There seems to have been a recent increase in discussion around the definition of “agility” in a software development context. For example Brad Appleton has offered a definition of business agility. Business agility and software development agility seem to me like two different, although related, concepts but the post and comments are interesting.
Today, I saw a blog post comparing software development styles to martial arts and philosophical schools. It was interesting to me because I’ve also been thinking of similarities between Jeet Kune Do and my own philosophy on software development. Some Bruce Lee quotes on Jeet June Do:
“I have not invented a “new style,” composite, modified or otherwise that is set within distinct form as apart from “this” method or “that” method. On the contrary, I hope to free my followers from clinging to styles, patterns, or molds. Remember that Jeet Kune Do is merely a name used, a mirror in which to see “ourselves”. . . Jeet Kune Do is not an organized institution that one can be a member of. Either you understand or you don’t, and that is that. “
“Learn the principle, abide by the principle, and dissolve the principle. In short, enter a mold without being caged in it. Obey the principle without being bound by it. LEARN, MASTER AND ACHIEVE!!!”
“A good JKD man does not oppose force or give way completely. He is pliable as a spring; he is the complement and not the opposition to his opponentâ€™s strength. He has no technique; he makes his opponent’s technique his technique. He has no design; he makes opportunity his design.
One should not respond to circumstance with artificial and “wooden” prearrangement. Your action should be like the immediacy of a shadow adapting to its moving object. Your task is simply to complete the other half of the oneness spontaneously.”
Notice that Lee is referring to mastering principles rather than techniques or practices. It appears to me that many XP “coaches” focus very strongly on techniques and practices and less on the principles that suggested those techniques. In some cases, I suspect the coaches themselves were primarily trained in technique and have a relatively limited understanding of the underyling principles.

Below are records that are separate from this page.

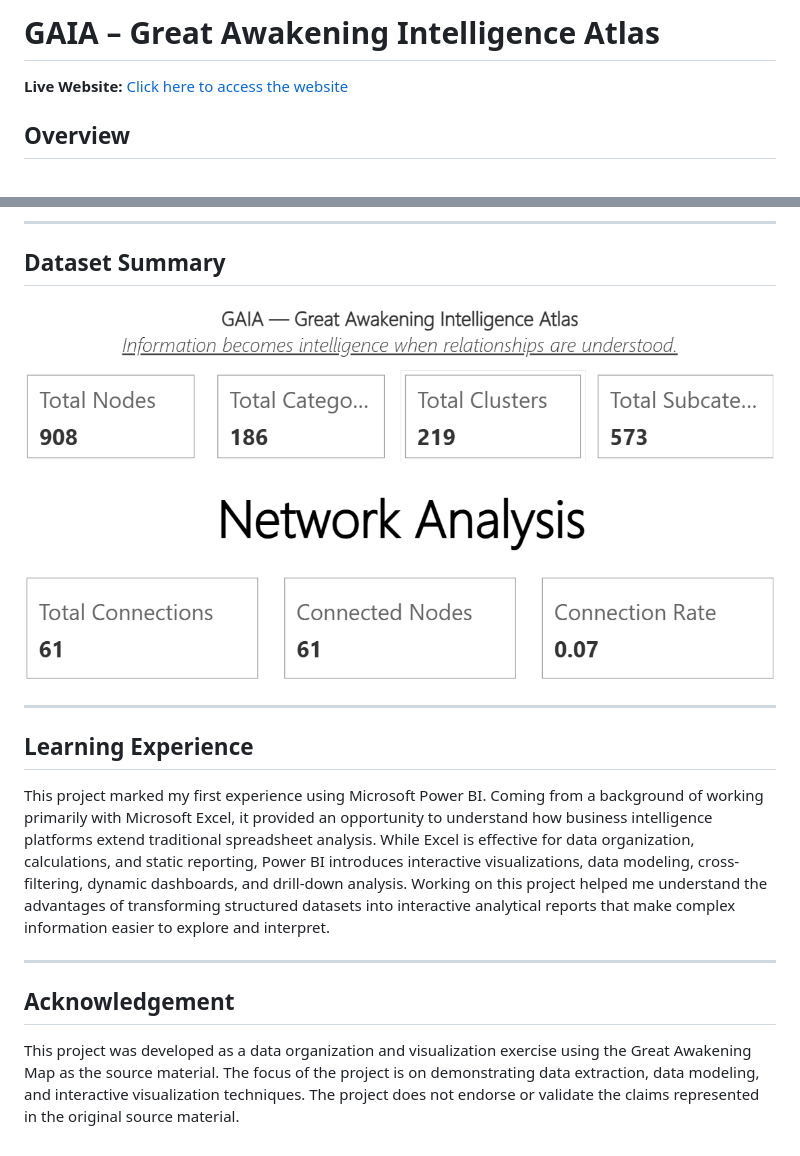
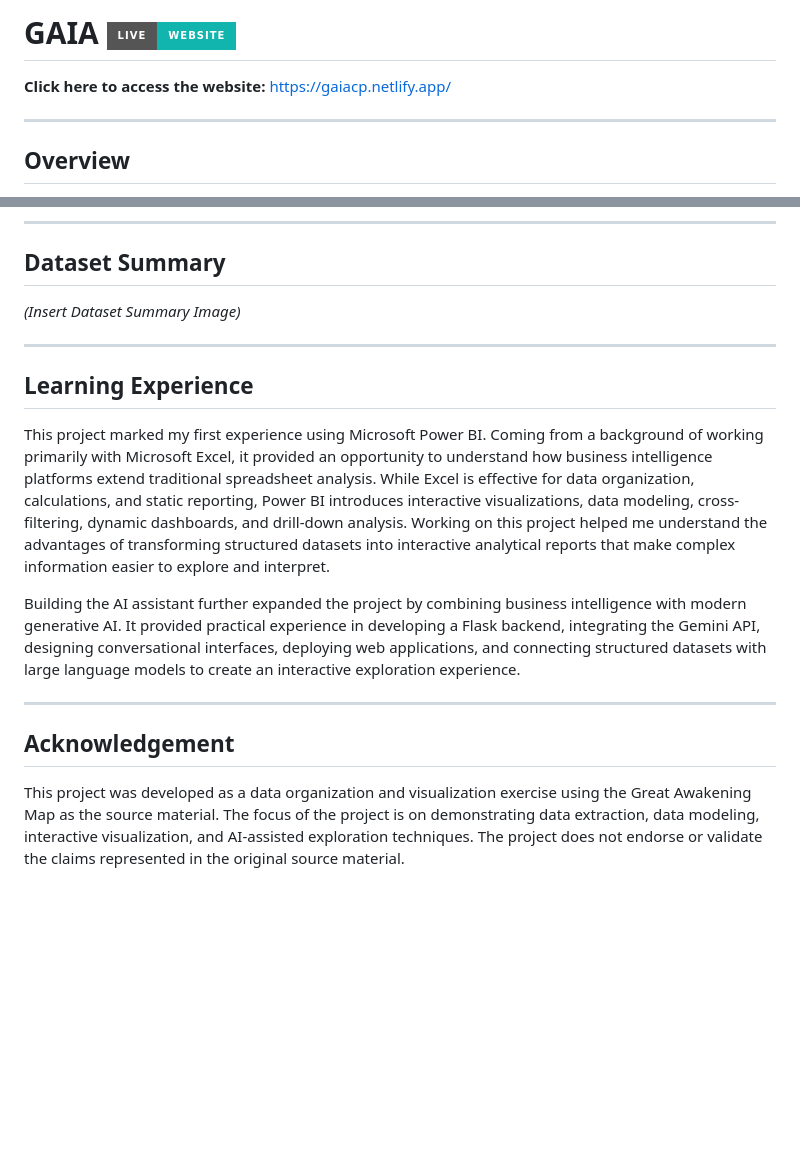
Before and after one commit to tanujamodakm/gaia, a Markdown page: README.md, 2 parts joined by grey strips. Rendered like a GitHub page; badges without logos; blank space fills up the shorter version.

```diff
--- a/README.md
+++ b/README.md
@@ -1,6 +1,8 @@
-# GAIA – Great Awakening Intelligence Atlas
+# <span style="color:#11b5ae;">GAIA</span> ![Website](https://img.shields.io/badge/Live-Website-11b5ae?style=for-the-badge)
 
-**Live Website:** [Click here to access the website](https://gaiacp.netlify.app/)
+**Click here to access the website:** https://gaiacp.netlify.app/
+
+---
 
 ## Overview
 
@@ -95,9 +128,7 @@ The project combines spreadsheet-based data preparation with business intelligen
 
 ## Dataset Summary
 
-![Dashboard](images/dashboard01.png)
-
-![Dashboard](images/dashboard02.png)
+*(Insert Dataset Summary Image)*
 
 ---
 
@@ -105,9 +136,10 @@ The project combines spreadsheet-based data preparation with business intelligen
 
 This project marked my first experience using Microsoft Power BI. Coming from a background of working primarily with Microsoft Excel, it provided an opportunity to understand how business intelligence platforms extend traditional spreadsheet analysis. While Excel is effective for data organization, calculations, and static reporting, Power BI introduces interactive visualizations, data modeling, cross-filtering, dynamic dashboards, and drill-down analysis. Working on this project helped me understand the advantages of transforming structured datasets into interactive analytical reports that make complex information easier to explore and interpret.
 
+Building the AI assistant further expanded the project by combining business intelligence with modern generative AI. It provided practical experience in developing a Flask backend, integrating the Gemini API, designing conversational interfaces, deploying web applications, and connecting structured datasets with large language models to create an interactive exploration experience.
+
 ---
-
 
 ## Acknowledgement
 
-This project was developed as a data organization and visualization exercise using the Great Awakening Map as the source material. The focus of the project is on demonstrating data extraction, data modeling, and interactive visualization techniques. The project does not endorse or validate the claims represented in the original source material.
+This project was developed as a data organization and visualization exercise using the Great Awakening Map as the source material. The focus of the project is on demonstrating data extraction, data modeling, interactive visualization, and AI-assisted exploration techniques. The project does not endorse or validate the claims represented in the original source material.
```
Also changed, not shown: other parts of README.md (+62 -31 lines).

Constrast the JKD philosophy to a recent call for an “An Extreme Stake in the Ground”, where XP followers are urged to accept an “oath” to follow a relatively rigid set of techniques. Don’t get me wrong, these techniques are not particulary bad depending on the context, but the rigidity concerns me. To be fair, some of what appears to be rigidity couble be because of a focus on novice XP teams. When pressed, some of the XP leaders agree that more flexibility can be beneficial with an experienced team. As XP “crosses the chasm”, there will be more and more experienced teams and I predict they will not be satisfied with rigid perspectives or being asked to tether themselves to a stake in the ground driven by someone not familiar with the team’s specific context.
I also just became aware of Pliant Software Development (PSD). It appears PSD is not exactly a movement yet, but I like the idea. According to their FAQ, “Pliant Software Development is a philosophy of software development based solely on doing what works and not doing what doesnâ€™t work.” They don’t provide specific techniques that work or don’t work. You are expected to discover that for yourself and the context you’re operating within.
It appears to me that PSD shifts the focus to becoming more aware of your context and improving your ability to assess what works and what doesn’t work in that context. It’s also good to remember that even the techniques for determining what works best should be pliant and context-dependent.
My own perspectives on software development are much more aligned with Agile/agile development than with waterfall/phasist techniques. Still, a pliant perspective will even support a waterfall process if that appears to be the best solution to to a specific context. I think that’s good. Whatever get’s the job done. The XP community has softened its claims a bit over the last few years, but it’s generally still a bit dogmatic for my tastes and produces too much propaganda. Nevertheless, I continue to believe the XP practices can offer much to those who are wise enough to learn to apply them well in their specific context.
I intend to post more on this topic in the future, but here are few more pointers to related discussions.